Now I am sure that my n = 2 is not enough of a sample and there are maybe schools out there that are doing something dramatically new already, but clearly there is a ton of room for innovation. There is also a huge need for it with over $1 trillion in student and many students not able to earn back the expense of college. I am convinced that in another 30 years from now, higher education will have changed significantly. This strikes me as an instance of where it has been easy to overestimate the rate of change, but will also turn out now to be easy to underestimate the ultimate degree of change.

What are some of the things we might see? The biggest change I expect to see over time is a move away from four years in one location. There has been some pickup in two year programs which is a start. But much further unbundling will likely occur and Udacity’s Nanodegrees are an interesting innovation in that regard.

Another example of what the future may bring comes from a non-profit, University of the People, which Susan and I have supported. University of the People is US accredited but is tuition free. While initially financed from donations, the model is now self sustaining based on assessment fees. This works because the university has lots of volunteers and no physical infrastructure (students learn via online courses).

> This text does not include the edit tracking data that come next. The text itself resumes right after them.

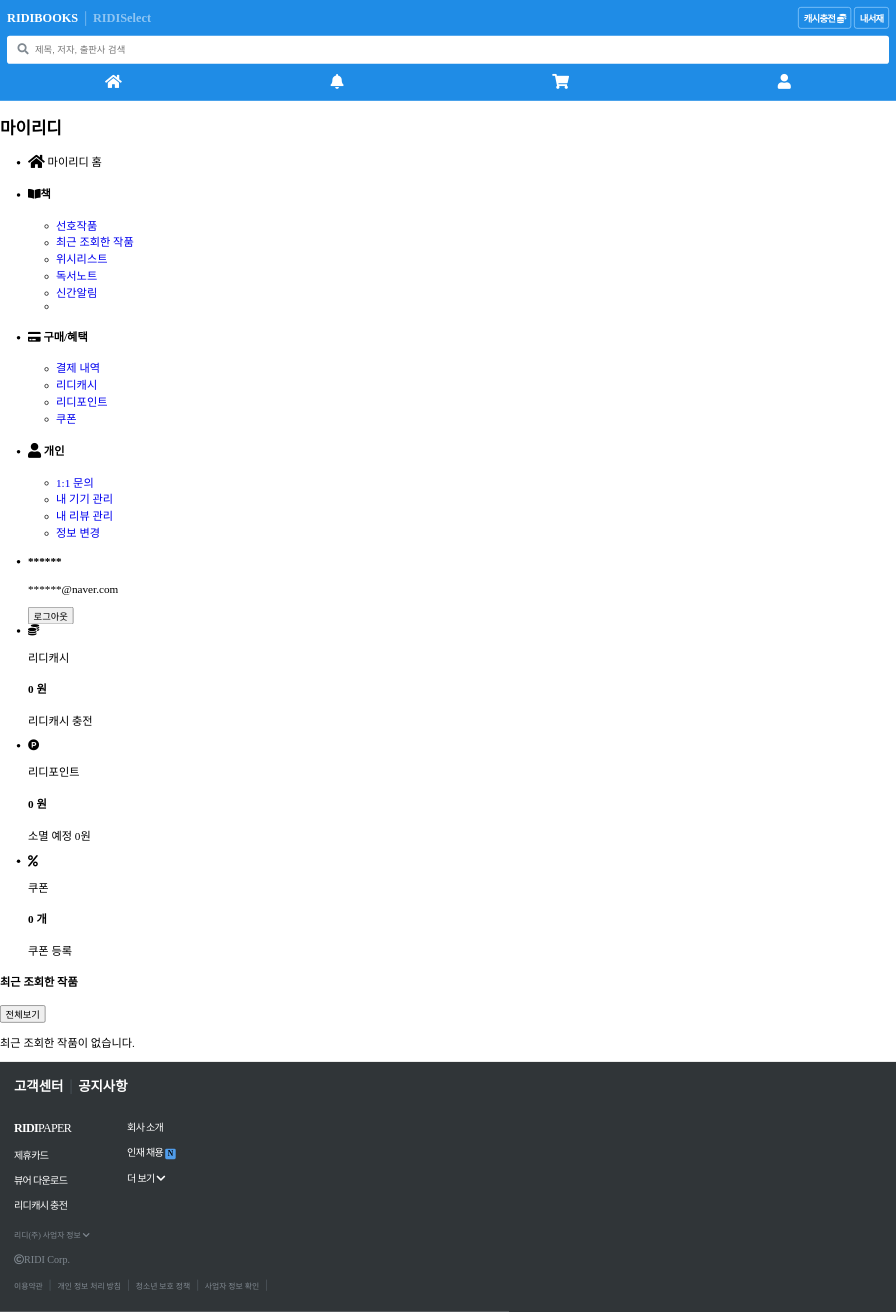
Repository: mega-teamproject/teamproject1
Page: html/myridi.html
These files come from the project's save history. The page is drawn as it stood at one moment and after the next save; the edit follows.
The browser window is 1280 px wide. The pictures show the whole page, at 70% of full size.

Above is the page before, as saved 2022-01-05 01:11:28.

### html/myridi.html
<!DOCTYPE html>
<html lang="ko">
  <head>
    <meta charset="UTF-8" />
    <meta http-equiv="X-UA-Compatible" content="IE=edge" />
    <meta name="viewport" content="width=device-width, initial-scale=1.0" />
    <title>마이리디</title>
    <link rel="stylesheet" href="../css/myridi.css" />
    <link
      rel="stylesheet"
      href="https://use.fontawesome.com/releases/v5.15.4/css/all.css"
      integrity="sha384-DyZ88mC6Up2uqS4h/KRgHuoeGwBcD4Ng9SiP4dIRy0EXTlnuz47vAwmeGwVChigm"
      crossorigin="anonymous"
    />
  </head>
  <body>
    <div class="container">
        <div class="header">
          <header>
            <div class="search">
              <a href="index.html"><h1>RIDIBOOKS</h1></a>
              <a href="https://select.ridibooks.com/home"><h1 id="opacity">RIDISelect</h1></a>
            </div>
            <div class="joinLogin">
              <button class="borderBtn btn" onclick="location.href='join1.html'">
                캐시충전
                <i class="fas fa-coins"></i>
              </button>
              <button class="borderBtn btn" onclick="location.href='login.html'">
                내서재
              </button>
            </div>
          </header>
          <div class="relative">
            <input type="text" placeholder="제목, 저자, 출판사 검색" />
            <span><i class="fas fa-search"></i> </span>
          </div>
          <nav>
            <ul>
              <li>
                <a href="index.html"><i class="fas fa-home fa-lg"></i></a>
              </li>
              <li>
                <a href="alarm.html"><i class="fas fa-bell fa-lg"></i></a>
              </li>
              <li>
                <a href="cart.html"><i class="fas fa-shopping-cart fa-lg"></i></a>
              </li>
              <li>
                <a href="myridi.html"><i class="fas fa-user fa-lg"></i></a>
              </li>
            </ul>
          </nav>
        </div>
        <div class="body">
          <div class="sidebar">
            <nav>
              <h2>마이리디</h2>
              <ul>
                <li>
                  <i class="fas fa-home fa-lg"></i>
                  <span> 마이리디 홈</span>
                </li>
                <li>
                  <h4><i class="fas fa-book-open"></i>책</h4>
                  <ul>
                    <li><a href="#"> 선호작품</a></li>
                    <li><a href="#"> 최근 조회한 작품</a></li>
                    <li><a href="#"> 위시리스트</a></li>
                    <li><a href="#"> 독서노트</a></li>
                    <li><a href="#"> 신간알림</a></li>
                    <li></li>
                  </ul>
                </li>
                <li>
                  <h4><i class="fas fa-credit-card"></i> 구매/혜택</h4>
                  <ul>
                    <li><a href="#">결제 내역</a></li>
                    <li><a href="#">리디캐시</a></li>
                    <li><a href="#">리디포인트</a></li>
                    <li><a href="#">쿠폰</a></li>
                  </ul>
                </li>
                <li>
                  <h4><i class="fas fa-user fa-lg"></i> 개인</h4>
                  <ul>
                    <li><a href="#">1:1 문의</a></li>
                    <li><a href="#">내 기기 관리</a></li>
                    <li><a href="#">내 리뷰 관리</a></li>
                    <li><a href="#">정보 변경</a></li>
                  </ul>
                </li>
              </ul>
            </nav>
          </div>
          <div class="section">
            <section>
              <div class="my-ridi">
                <ul>
                  <li>
                    <h4>******</h4>
                    <p>******@naver.com</p>
                    <button>로그아웃</button>
                  </li>
                  <li>
                    <i class="fas fa-coins"></i>
                    <p>리디캐시</p>
                    <h4>0 <span> 원</span></h4>
                    <p>리디캐시 충전 </p>
                  </li>
                  <li>
                    <i class="fab fa-product-hunt"></i>
                    <p>리디포인트</p>
                    <h4>0 <span> 원</span></h4>
                    <p>소멸 예정 0원</p>
                  </li>
                  <li>
                    <i class="fas fa-percent"></i>
                    <p>쿠폰</p>
                    <h4>0 <span> 개</span></h4>
                    <p>쿠폰 등록 </p>
                  </li>
                </ul>
              </div>
                <div class="visited">
                  <div class="visited-header">
                    <h4>최근 조회한 작품</h4>
                    <button type="button">전체보기</button>
                  </div>
                  <div class="visited-contents">
                    <p>최근 조회한 작품이 없습니다.</p>
                  </div>
                </div>
            </section>
          </div>
        </div>

        <div class="footer">
            <footer>
              <div class="footer-menu1">
                <a href=""><span class="borderR">고객센터</span></a>
                <a href=""><span>공지사항</span></a>
              </div>
              <div class="footer-menu2">
                <div class="footer-wrapper1">
                  <a href="https://paper.ridibooks.com/"><p class="bigFont"><strong>RIDI</strong>PAPER</p></a>
                  <a href="#"><p>제휴카드</p></a>
                  <a href="#"><p>뷰어 다운로드</p></a>
                  <a href="https://ridibooks.com/order/checkout/cash"><p>리디캐시 충전</p></a>
                </div>
                <div class="footer-wrapper2">
                  <a href="https://www.ridicorp.com/"><p>회사 소개</p></a>
                  <a href="https://www.ridicorp.com/career/"><p>인재 채용 <span class="blue-bg">N</span></p></a>
                  <a href="#"><p>더 보기 <i class="fas fa-chevron-down"></i></p></a>
                  <a href="https://help.ridibooks.com/hc/ko/articles/360046896553"><p class="invisible">콘텐츠 제공문의</p></a>
                  <a href="https://cp.ridibooks.com/cp/login"><p class="invisible">CP 사이트</p></a>
                  <a href="mailto:biz@ridi.com"><p class="invisible">사업 제휴 문의</p></a>
                  <a href="https://help.ridibooks.com/hc/ko/articles/360058140713-RIDI-Biz-%ED%98%91%EC%97%85-%EB%AC%B8%EC%9D%98"><p class="invisible">리디셀렉트 B2B</p></a>
                </div>
              </div>
              <div class="footer-info fontColor">
                <a href="#"><p>리디(주) 사업자 정보 <i class="fas fa-chevron-down"></i></p></a>
                <p class="invisible">대표자 배기식 | 사업자 등록번호 120-87-27435</p>
                <p class="invisible">통신판매업 신고번호 제 2009-서울강남 35-02139호</p>
                <p class="invisible">이메일 help@ridi.com | 대표전화 1644-0331</p>
                <p class="invisible">주소 서울시 강남구 역삼동 702-28 어반벤치빌딩 10층(테헤란로 325)</p>
              </div>
              <div class="fontColor copyright"><i class="far fa-copyright"></i>RIDI Corp.</div>
              <div class="footer-terms fontColor">
                <a href="https://policy.ridi.com/legal/terms/"><p class="paddingL">이용약관</p></a>
                <a href="https://policy.ridi.com/legal/privacy/"><p>개인 정보 처리 방침</p></a>
                <a href="https://policy.ridi.com/legal/youth/"><p>청소년 보호 정책</p></a>
                <a href="https://ftc.go.kr/www/bizCommList.do?key=232"><p>사업자 정보 확인</p></a>
              </div>
            </footer>
          </div>
  </body>
</html>

### css/myridi.css
* {
  box-sizing: border-box;
  /* 일반로맨스판타지만화BL hover color #0077D9 */
}

body {
  margin: 0;
}

a {
  text-decoration: none;
}

.header {
  background-color: #1f8ce6;
}

header {
  display: flex;
  justify-content: space-between;
  align-items: center;
}

.search {
  display: flex;
  margin-left: 10px;
}

.search h1 {
  color: white;
  font-size: 1.1em;
  margin-right: 10px;
  margin-bottom: 0;
}

.search h1#opacity {
  opacity: 0.5;
  border-left: 1px solid;
  padding-left: 10px;
}

.joinLogin {
  margin-right: 10px;
  margin-top: 10px;
}

.joinLogin button.btn {
  border-radius: 4px;
  padding: 5px 7px;
  letter-spacing: -1px;
  font-weight: bold;
  cursor: pointer;
}

.joinLogin button.borderBtn {
  background-color: transparent;
  color: white;
  border: 1px solid #99d1ff;
}

.relative input {
  width: 100%;
  height: 40px;
  margin-top: 10px;
  border-radius: 4px;
  border: none;
  padding-left: 40px;
}
.relative input:focus {
  outline: none;
}

.relative {
  position: relative;
  margin: 0 10px;
}

.relative span {
  color: #808991;
  position: absolute;
  top: 20px;
  left: 15px;
}

.header nav {
  padding: 1px;
}

.header nav ul {
  padding-left: 0;
  display: flex;
  justify-content: space-around;
}

.header ul li {
  list-style: none;
}

.header ul li a {
  text-decoration: none;
  color: white;
}

.alarm {
  width: 100%;
  height: 780px;
  margin: 0 auto;
  text-align: center;
  padding-top: 300px;
}

.alarm i {
  color: #eee;
  margin-bottom: 10px;
}

.alarm p {
  color: #808991;
  font-size: 0.9em;
  letter-spacing: -1px;
}

.footer {
  background: #303538;
  color: white;
}

footer a {
  text-decoration: none;
  color: white;
}

footer p.invisible {
  display: none;
}

footer .footer-menu1 {
  display: flex;
  justify-content: left;
  padding: 20px 10px;
  padding-bottom: 0;
}

footer .footer-menu1 a {
  margin: 0 10px;
  font-size: 1.2em;
  font-weight: bold;
}

footer .footer-menu1 a:first-child {
  margin-right: 0;
}

footer .footer-menu1 a span.borderR {
  border-right: 1px solid #525a61;
  padding-right: 10px;
}

footer .footer-menu2 {
  display: flex;
  padding: 20px;
  font-size: 0.9em;
  letter-spacing: -1px;
  padding-bottom: 0;
}

footer .footer-menu2 .footer-wrapper1 {
  margin-right: 40px;
}

footer .footer-menu2 .footer-wrapper1 p.bigFont {
  font-size: 1.2em;
}

footer .footer-menu2 .footer-wrapper2 {
  margin-left: 40px;
}

footer .footer-menu2 .footer-wrapper2 span.blue-bg {
  background-color: #509deb;
  border-radius: 2px;
  display: inline-block;
  width: 15px;
  height: 15px;
  text-align: center;
  color: black;
  font-weight: bold;
  font-size: 0.75em;
}

footer .fontColor {
  color: #808991;
  padding: 10px;
  padding-left: 20px;
}

footer .copyright {
  font-size: 0.9em;
}

footer .fontColor p {
  color: #808991;
  font-size: 0.7em;
  margin: 0;
}

footer .footer-terms {
  display: flex;
  padding-bottom: 30px;
}

footer .footer-terms a p {
  border-right: 1px solid #525a61;
  padding: 0 10px;
}

footer .footer-terms a p.paddingL {
  padding-left: 0;
}

After the next save:
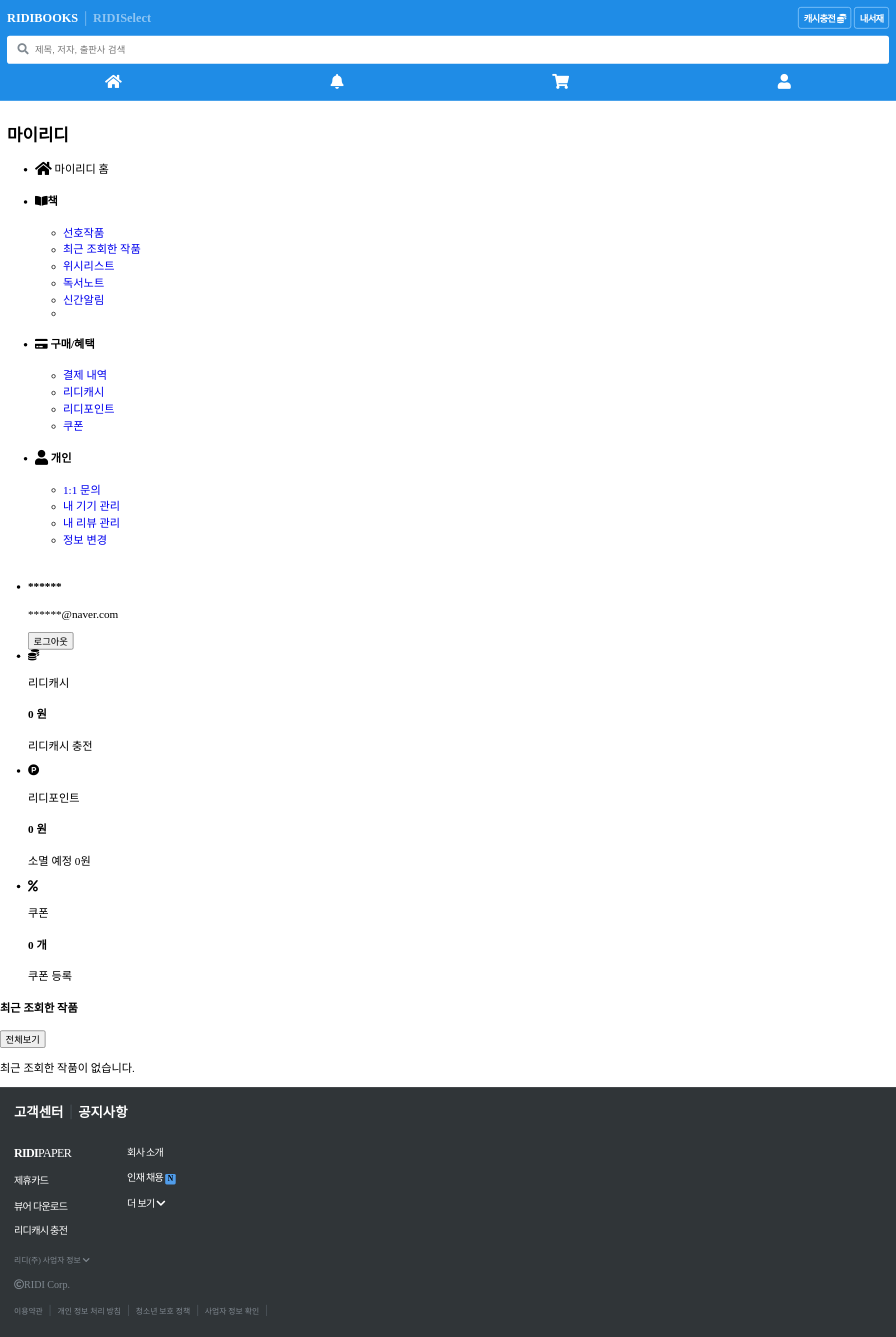
Saved 51 s later.
--- a/css/myridi.css
+++ b/css/myridi.css
@@ -101,23 +101,8 @@
   color: white;
 }
 
-.alarm {
-  width: 100%;
-  height: 780px;
-  margin: 0 auto;
-  text-align: center;
-  padding-top: 300px;
-}
-
-.alarm i {
-  color: #eee;
-  margin-bottom: 10px;
-}
-
-.alarm p {
-  color: #808991;
-  font-size: 0.9em;
-  letter-spacing: -1px;
+.sidebar nav {
+  padding: 10px;
 }
 
 .footer {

I am excited that USV portfolio company Top Hat is building some of the ingredients for a new experience. They provide a collaborative content authoring platform on which professors can work together to create engaging interactive content. They also allow for an engaging in-classroom experience that gives professors data on who among their students is coming along easily and who is falling behind. These are ingredients to a different learning experience and when I attended Top Hat’s Engage conference earlier this year, I was inspired by the way some professors are using the tools in really innovative ways.

If you are aware of a college or a startup that is doing something really innovative in higher education, I would love to know. We need lots of experimentation here to find a new system.